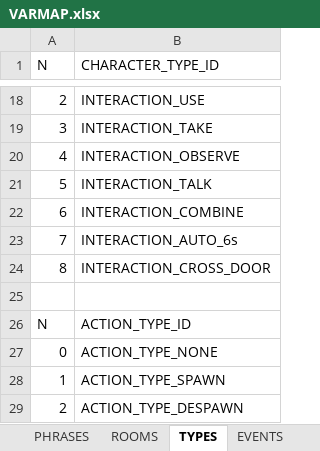
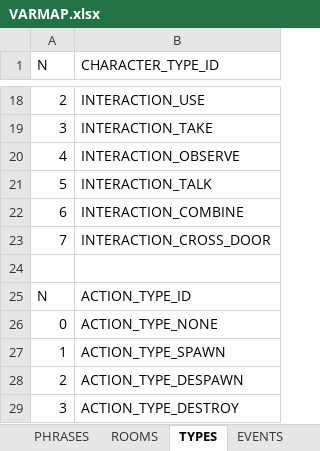
Before and after one commit to ivor4/Goblins3_AnotherQuest, an Excel workbook: VARMAP_Generator/VARMAP.xlsx, sheet TYPES, drawn as a sheet; only a part is shown, gaps mark what is left out; the shorter side is filled out with more unchanged rows; values as stored, in another font and other column widths than the file's, no borders; charts and pictures and table styles not drawn; removed rows and columns are numbered as before the commit, all else as after; the diff names each change by its address in the sheet, - before the commit and + after, or states it on an @@ line.

```diff
--- a/VARMAP_Generator/VARMAP.xlsx (sheet TYPES)
+++ b/VARMAP_Generator/VARMAP.xlsx (sheet TYPES)
-row 23: 7 | INTERACTION_AUTO_6s
-A23 (N): 8
+A23 (N): 7
```
Also changed, not shown: sheet ACTION_CONDS, sheet SERVICES, sheet ROOMS, 20 other files.
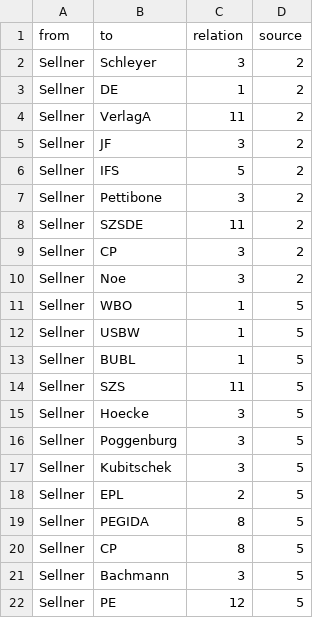
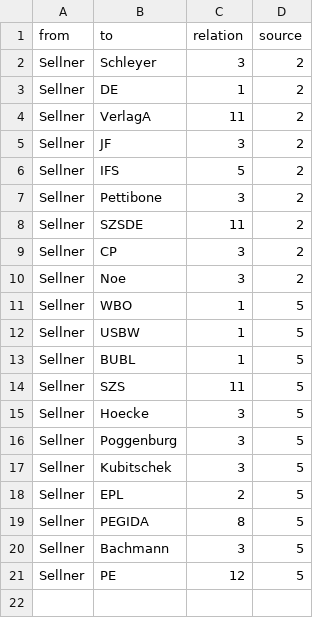
Before and after one commit to darfmansagen/Netzwerkprojekt, a CSV file: Sellner - Edges.csv, drawn as a sheet; the diff names each change by its address in the sheet, - before the commit and + after, or states it on an @@ line.

Commit message:
Update Sellner - Edges.csv

```diff
--- a/Sellner - Edges.csv
+++ b/Sellner - Edges.csv
-row 20: Sellner | CP | 8 | 5
```
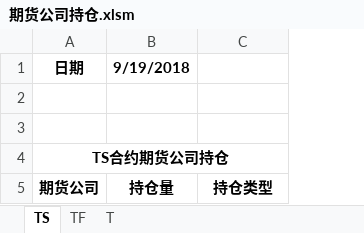
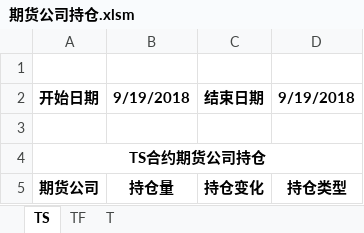
Before and after one commit to jijunnan/My-WebCrawlers, an Excel workbook: crawler1/期货公司持仓.xlsm, sheet TS, drawn as a sheet; values as stored, in another font and other column widths than the file's, no borders; charts and pictures not drawn; removed rows and columns are numbered as before the commit, all else as after; the diff names each change by its address in the sheet, - before the commit and + after, or states it on an @@ line.

```diff
--- a/crawler1/期货公司持仓.xlsm (sheet TS)
+++ b/crawler1/期货公司持仓.xlsm (sheet TS)
+column C, row 5: 持仓变化
-row 1: 日期 | 9/19/2018
+row 2: 开始日期 | 9/19/2018 | 结束日期 | 9/19/2018
```
Also changed, not shown: sheet TF, sheet T, charts or pictures, 1 other file.
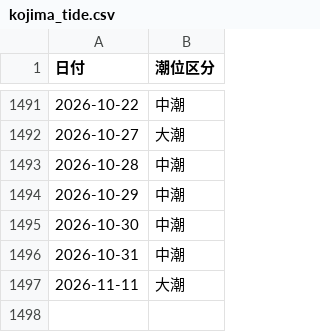
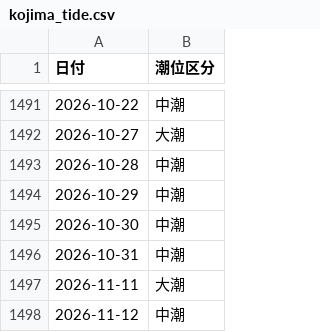
Before and after one commit to toshi140129/kojima-boatrace, a CSV file: kojima_tide.csv, drawn as a sheet; only a part is shown, gaps mark what is left out.

```diff
--- a/kojima_tide.csv
+++ b/kojima_tide.csv
@@ -1497 +1497,2 @@
 2026-11-11,大潮
+2026-11-12,中潮
```
Also changed, not shown: 2 other files.
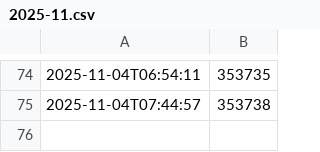
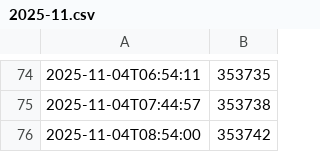
Before and after one commit to amezin/ddterm-downloads-history, a CSV file: 2025-11.csv, drawn as a sheet; only a part is shown, gaps mark what is left out; the diff names each change by its address in the sheet, - before the commit and + after, or states it on an @@ line.

```diff
--- a/2025-11.csv
+++ b/2025-11.csv
+row 76: 2025-11-04T08:54:00 | 353742
```
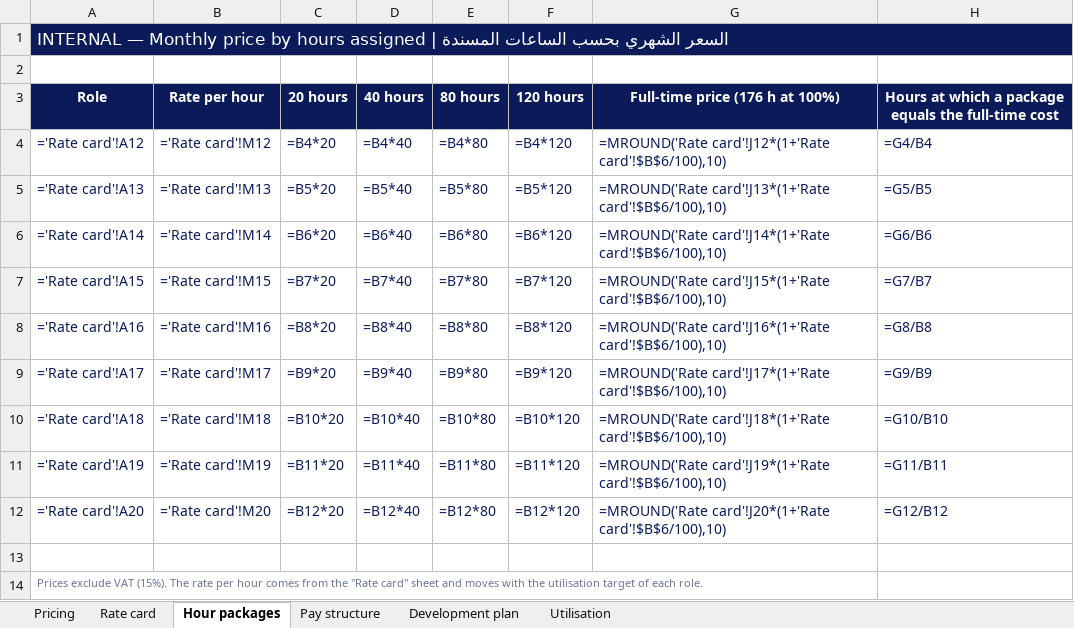
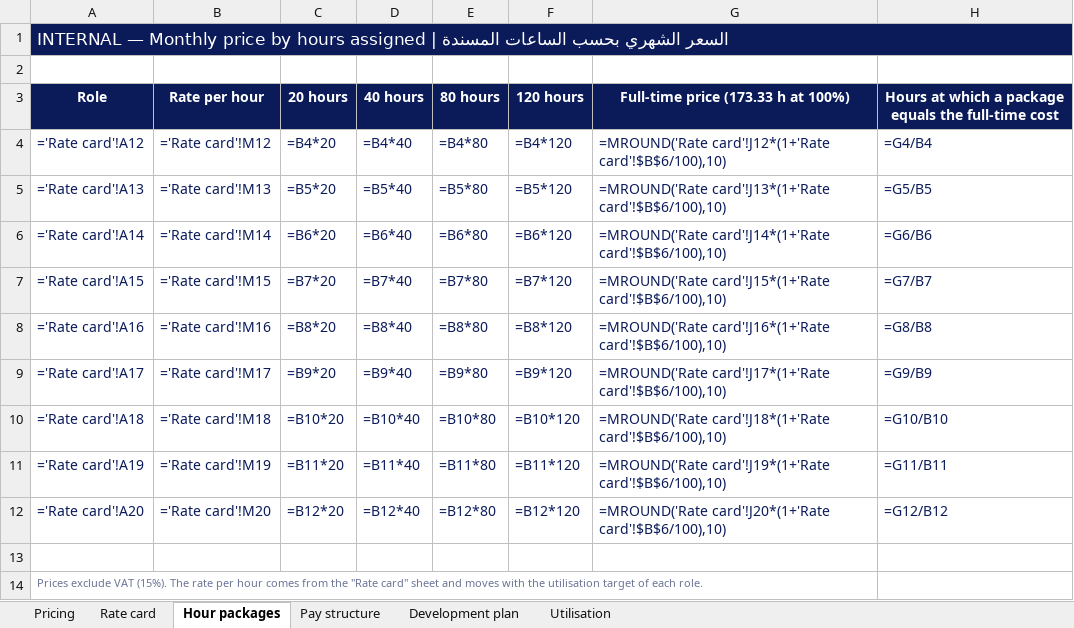
Before and after one commit to businessKSA/business-partner-sa, an Excel workbook: docs/sales/services/national-shared-talent-src/Shared-National-Talent-Pricing-INTERNAL.xlsx, sheet Hour packages, drawn as a sheet; values as stored, in another font and other column widths than the file's, no borders; formulas without a stored value are shown as written; the diff names each change by its address in the sheet, - before the commit and + after, or states it on an @@ line.

```diff
--- a/docs/sales/services/national-shared-talent-src/Shared-National-Talent-Pricing-INTERNAL.xlsx (sheet Hour packages)
+++ b/docs/sales/services/national-shared-talent-src/Shared-National-Talent-Pricing-INTERNAL.xlsx (sheet Hour packages)
-G3: Full-time price (176 h at 100%)
+G3: Full-time price (173.33 h at 100%)
```
Also changed, not shown: sheet Pricing, 4 other files.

(Exercise goal):
Look for the string "what" in the entries above. Copy every line that has it.

(Completed task):
Before and after one commit to ivor4/Goblins3_AnotherQuest, an Excel workbook: VARMAP_Generator/VARMAP.xlsx, sheet TYPES, drawn as a sheet; only a part is shown, gaps mark what is left out; the shorter side is filled out with more unchanged rows; values as stored, in another font and other column widths than the file's, no borders; charts and pictures and table styles not drawn; removed rows and columns are numbered as before the commit, all else as after; the diff names each change by its address in the sheet, - before the commit and + after, or states it on an @@ line.
Before and after one commit to toshi140129/kojima-boatrace, a CSV file: kojima_tide.csv, drawn as a sheet; only a part is shown, gaps mark what is left out.
Before and after one commit to amezin/ddterm-downloads-history, a CSV file: 2025-11.csv, drawn as a sheet; only a part is shown, gaps mark what is left out; the diff names each change by its address in the sheet, - before the commit and + after, or states it on an @@ line.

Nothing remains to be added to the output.